It’s after he exchanges a few words with the guest of honour that he decides to sack Salter – but the ‘infinitely agreeable sense of well-being’ he feels before his own Castro-length speech makes him change his mind, and he moves Salter sideways instead. We’ve been told in Part 1 how moves of editorship seem arbitrary, and now we’ve seen how it works. What else to say about Lord Copper? He’s one of those characters whose needs and wants are at an infantile level, like Kätchen and most of the inmates of Boot Magna. Enough said.
Anything else? In Waugh’s universe – both before and after his conversion to Catholicism in 1930 – human nature is a pathetic thing and all human institutions are defective. The workings of Downing Street are as ramshackle as at The Beast, so when the request for a knighthood for Boot arrives, guess who gets the honour instead of our man. (Julia Stitch claims the credit for it, but that’s women for you.
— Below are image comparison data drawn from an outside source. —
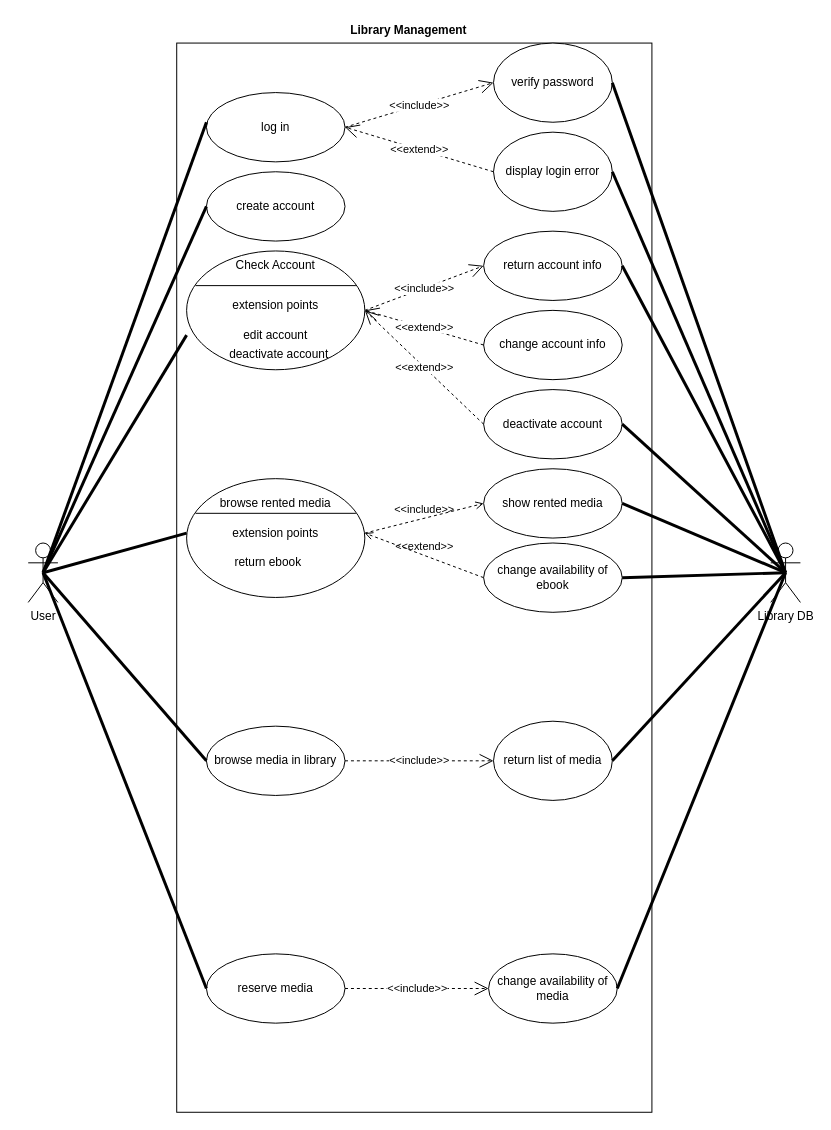
This is diagrams/usecase_library.drawio from sraosha47/m226, a draw.io file, before an edit. Source tidied: cells renumbered, new cells numbered last; positions are measured from the earlier drawing's top-left corner, leaving out a move shared by most shapes. Both pictures are drawn from the tidied source at 99%, with x=0, y=0 at pixel (28, 17).
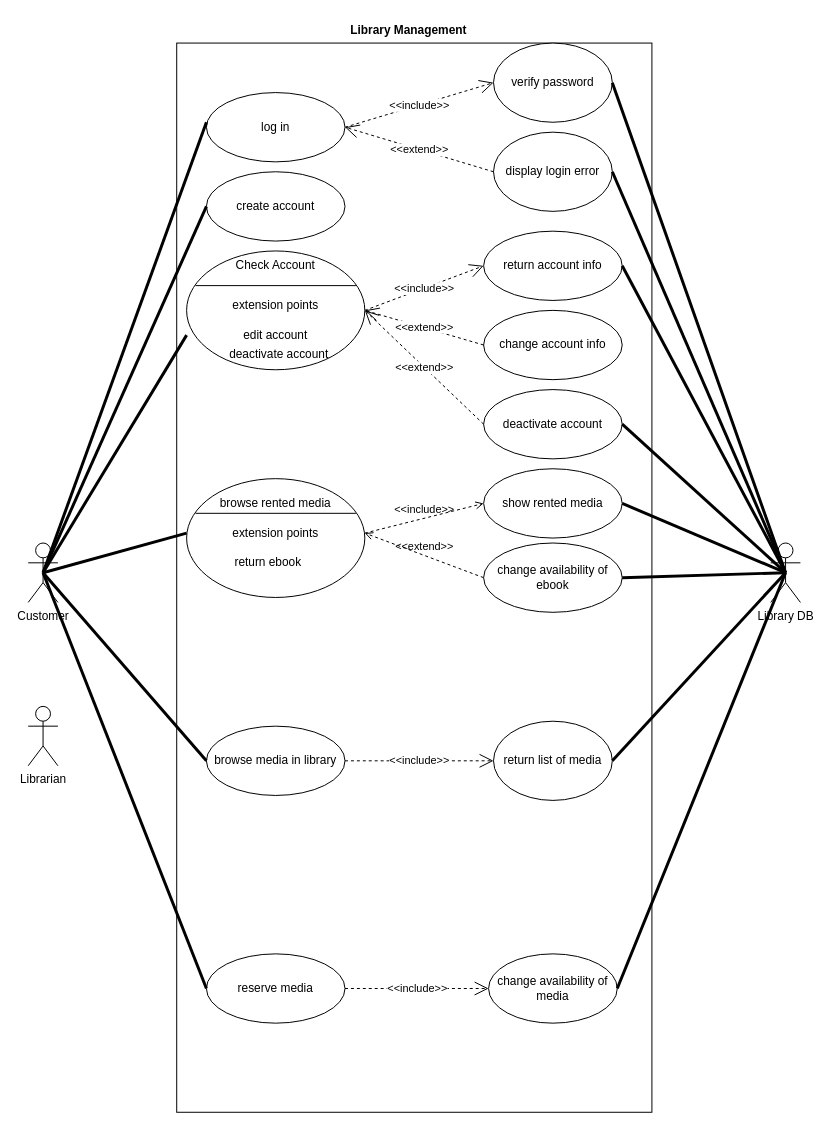
After the change.

Commit message:
added actor librarian

What changed in the source:
```diff
@@
-    <mxCell id="3" value="User" style="shape=umlActor;verticalLabelPosition=bottom;verticalAlign=top;html=1;" parent="1" vertex="1">
+    <mxCell id="3" value="Customer" style="shape=umlActor;verticalLabelPosition=bottom;verticalAlign=top;html=1;" parent="1" vertex="1">
       <mxGeometry y="531" width="30" height="60" as="geometry" />
     </mxCell>
@@
+    <mxCell id="55" value="Librarian" style="shape=umlActor;verticalLabelPosition=bottom;verticalAlign=top;html=1;" parent="1" vertex="1">
+      <mxGeometry y="696" width="30" height="60" as="geometry" />
+    </mxCell>
```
The only other woman outside Boot Magna – where they’re all unspeakable, whatever their class – is Kätchen, writing to Boot from Madagascar and still asking for money. No, there are some other women: the ‘cropped amazons’ on an expedition to the South Pole, pursued by the other Boot, now on The Beast’s payroll. How we laughed.)
And what about the Victorian-style tying-up of loose ends? The arbitrary distribution of favours is another of Waugh’s authorial jokes, to go alongside the ‘god from the machine’ in Part 2. In a preposterous universe – which is a given with this author – there are no rules. Justice and fairness? Don’t make me laugh. Except… the outcomes in this novel are less deadly than in Decline and Fall ten years earlier. Nobody dies (apart from the hapless explorers and missionaries in Ishmaelia’s dark past) and by the end everybody has got what they want. Which philosophy is it that suggests that God is having a joke? It’s certainly true in this one but, well, after all the pratfalls and practical jokes everyone gets a party bag to go home with. Ok, the correspondence-course lad gets the sack and the country moron gets his leg broken, but we can live with that. Waugh isn’t taking it seriously, so why should we?